Small nations that support commercial whale hunting threw their support behind a resolution at the International Whaling Commission on Sunday to overturn a 20-year ban on the practice.

If approved, it would mark a victory for pro-whalers after two days of narrow defeats that have left conservationists in charge of the 60-year-old organization. Dubbed the St. Kitts Declaration, the resolution was authored by six Caribbean nations.

"This is the big one," said Chris Carter, New Zealand's Conservation Minister. "The whalers are hopeful that they have the numbers at last."

Delegates from small Caribbean and African countries said the resolution was needed to force the IWC to take up its original mandate of managing whale hunts — not banning them altogether.

The resolution declares that the moratorium on commercial whaling was meant to be temporary and is no longer valid. Although most measures to overturn the ban require a 75 percent majority, the resolution would need a simple majority to pass.

Caribbean environmental and tourist groups rejected the resolution and released a competing one calling for whale conservation.

Both Japan and Iceland kill whales for scientific research — which critics call a sham — and sell the carcasses. Norway ignores the moratorium and openly conducts commercial whaling.

Caribbean leaders said a return to whaling would help them maintain food security by protecting fisheries from whales.

"We're dealing with an ecosystem where whales are on top of the food chain," added Daven Joseph, an IWC delegate from the Caribbean nation of St. Kitts and Nevis.

Pro-whaling nations often argue that whales should be culled to protect fish stocks.

"That's like blaming woodpeckers for deforestation," said Vassili Papastavrou, a whale biologist for the International Fund for Animal Welfare. "The real issue is overfishing, not whales."

Hery Coulibaly, an IWC delegate from the African country of Mali, said his vote for responsible whaling is consistent with positions his nation takes on sustainable hunting at the United Nations and other international organizations.

The resolution — drafted by St. Kitts, St. Lucia, St. Vincent, Grenada, Dominica and Antigua — was signed by 30 mostly developing countries. Norway, Iceland, Japan and the Russia have also signed it.

Environmental groups have accused developing nations of voting with Japan in return for money for fisheries projects — which Japan and those countries have repeatedly denied.

Caribbean tourism officials have said they are concerned that their countries' support of whaling might lead travelers to boycott the region.

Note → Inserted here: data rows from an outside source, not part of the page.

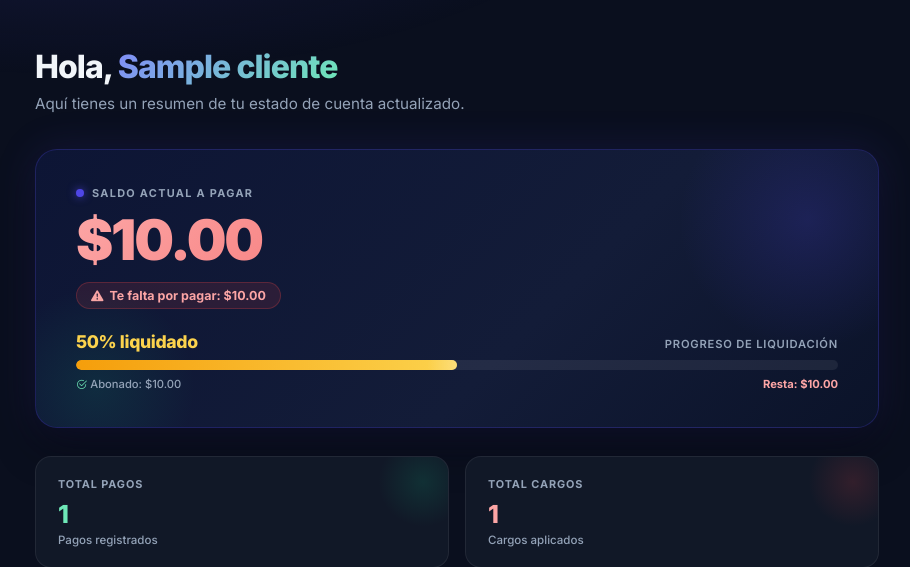
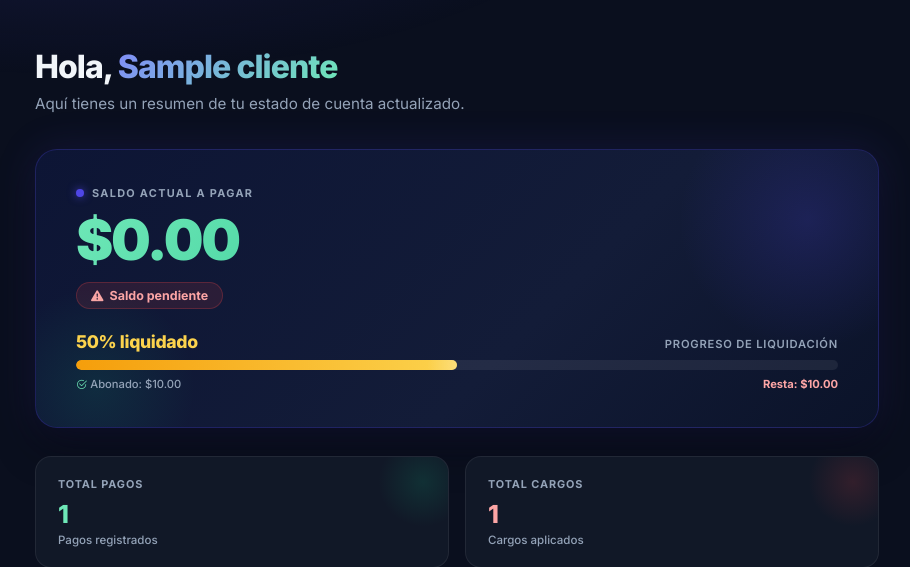
Before and after one commit to alambrev2/cotizador_fastapi, a FastAPI app: template app/templates/client_dashboard.html in a window 1280 px wide. Shown: the part 64-631 px from the top of the page, without its empty margins (183-1093 px from the left). Run offline with FastAPI, Linux system fonts and the light colour scheme; the template is opened without the code that fills it: most values are stand-ins (such as "Sample title", 1, 10 or a date in 2020); some libraries are stand-ins or nearby versions.

Commit message:
feat: saldo actual muestra proxima cuota y resta muestra saldo total pendiente

```diff
--- a/app/templates/client_dashboard.html
+++ b/app/templates/client_dashboard.html
@@ -539,6 +539,7 @@
             {% set total_cargos = namespace(value=0) %}
             {% set total_pagos  = namespace(value=0) %}
             {% set total_cotizaciones = namespace(value=0) %}
+            {% set proxima_cuota = namespace(value=0) %}
             {% if cliente %}
                 {% for cargo in cliente.cargos %}
                     {% set total_cargos.value = total_cargos.value + cargo.monto %}
@@ -551,22 +552,46 @@
                         {% set total_cotizaciones.value = total_cotizaciones.value + cot.total %}
                     {% endif %}
                 {% endfor %}
+                {# Calcular próxima cuota del primer financiamiento activo pendiente #}
+                {% for cot in cliente.cotizaciones | sort(attribute='fecha_creacion', reverse=True) %}
+                    {% if cot.tipo_pago in ['Semanal', '2 Pagos'] and cot.estado != 'Borrador' and cot.estado != 'Rechazada' and cot.estado != 'Cancelada' %}
+                        {% set pagos_cot = namespace(value=0) %}
+                        {% for p in cliente.pagos %}
+                            {% if p.quote_id == cot.id %}
+                                {% set pagos_cot.value = pagos_cot.value + p.monto %}
+                            {% endif %}
+                        {% endfor %}
+                        {% set saldo_cot = cot.total - pagos_cot.value %}
+                        {% if saldo_cot > 0.1 %}
+                            {% if cot.tipo_pago == 'Semanal' %}
+                                {% set cuota = cot.monto_semanal if cot.monto_semanal else 800 %}
+                            {% else %}
+                                {% set cuota = cot.total / 2 %}
+                            {% endif %}
+                            {% if saldo_cot < cuota %}
+                                {% set proxima_cuota.value = saldo_cot %}
+                            {% else %}
+                                {% set proxima_cuota.value = cuota %}
+                            {% endif %}
+                        {% endif %}
+                    {% endif %}
+                {% endfor %}
             {% endif %}
             {% set deuda_total = (cliente.saldo_inicial if cliente else 0) + total_cargos.value + total_cotizaciones.value %}
-            {% set saldo_actual = deuda_total - total_pagos.value %}
-            {% set saldo_display = saldo_actual if saldo_actual > 0 else 0 %}
+            {% set saldo_restante = deuda_total - total_pagos.value %}
+            {% if saldo_restante < 0 %}{% set saldo_restante = 0 %}{% endif %}
 
-            <div class="balance-amount {% if saldo_display <= 0 %}positive{% else %}negative{% endif %}">
-                ${{ "%.2f"|format(saldo_display) }}
+            <div class="balance-amount {% if proxima_cuota.value <= 0 %}positive{% else %}negative{% endif %}">
+                ${{ "%.2f"|format(proxima_cuota.value if proxima_cuota.value > 0 else 0) }}
             </div>
 
-            {% if saldo_actual <= 0 %}
+            {% if proxima_cuota.value <= 0 and saldo_restante <= 0 %}
             <div class="balance-pill">
-                <i class="bi bi-check-circle-fill"></i> {% if saldo_actual < 0 %}Cuenta liquidada — Tu saldo a favor es ${{ "%.2f"|format(saldo_actual | abs) }}{% else %}Cuenta liquidada{% endif %}
+                <i class="bi bi-check-circle-fill"></i> {% if saldo_restante <= 0 %}Cuenta liquidada{% else %}Sin cuota pendiente{% endif %}
             </div>
             {% else %}
             <div class="balance-pill debt">
-                <i class="bi bi-exclamation-triangle-fill"></i> Te falta por pagar: ${{ "%.2f"|format(saldo_actual) }}
+                <i class="bi bi-exclamation-triangle-fill"></i> {% if proxima_cuota.value > 0 %}Próxima cuota a pagar{% else %}Saldo pendiente{% endif %}
             </div>
             {% endif %}
 
@@ -600,7 +625,7 @@
                 </div>
                 <div class="progress-amounts">
                     <span><i class="bi bi-check2-circle" style="color:#6ee7b7; margin-right:3px;"></i>Abonado: ${{ "%.2f"|format(total_pagos.value) }}</span>
-                    <span style="font-weight:700; color:{% if saldo_actual > 0 %}#fca5a5{% else %}#6ee7b7{% endif %};">Resta: ${{ "%.2f"|format(saldo_actual if saldo_actual > 0 else 0) }}</span>
+                    <span style="font-weight:700; color:{% if saldo_restante > 0 %}#fca5a5{% else %}#6ee7b7{% endif %};">Resta: ${{ "%.2f"|format(saldo_restante) }}</span>
                 </div>
             </div>
         </div>
```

"Such threats are tantamount to economic terrorism," said Joanne Massiah, Food Production and Marine Resources Minister for the Caribbean nation of Antigua and Barbuda.

The five-day meeting of the International Whaling Commission runs through Tuesday in the Caribbean island of St. Kitts.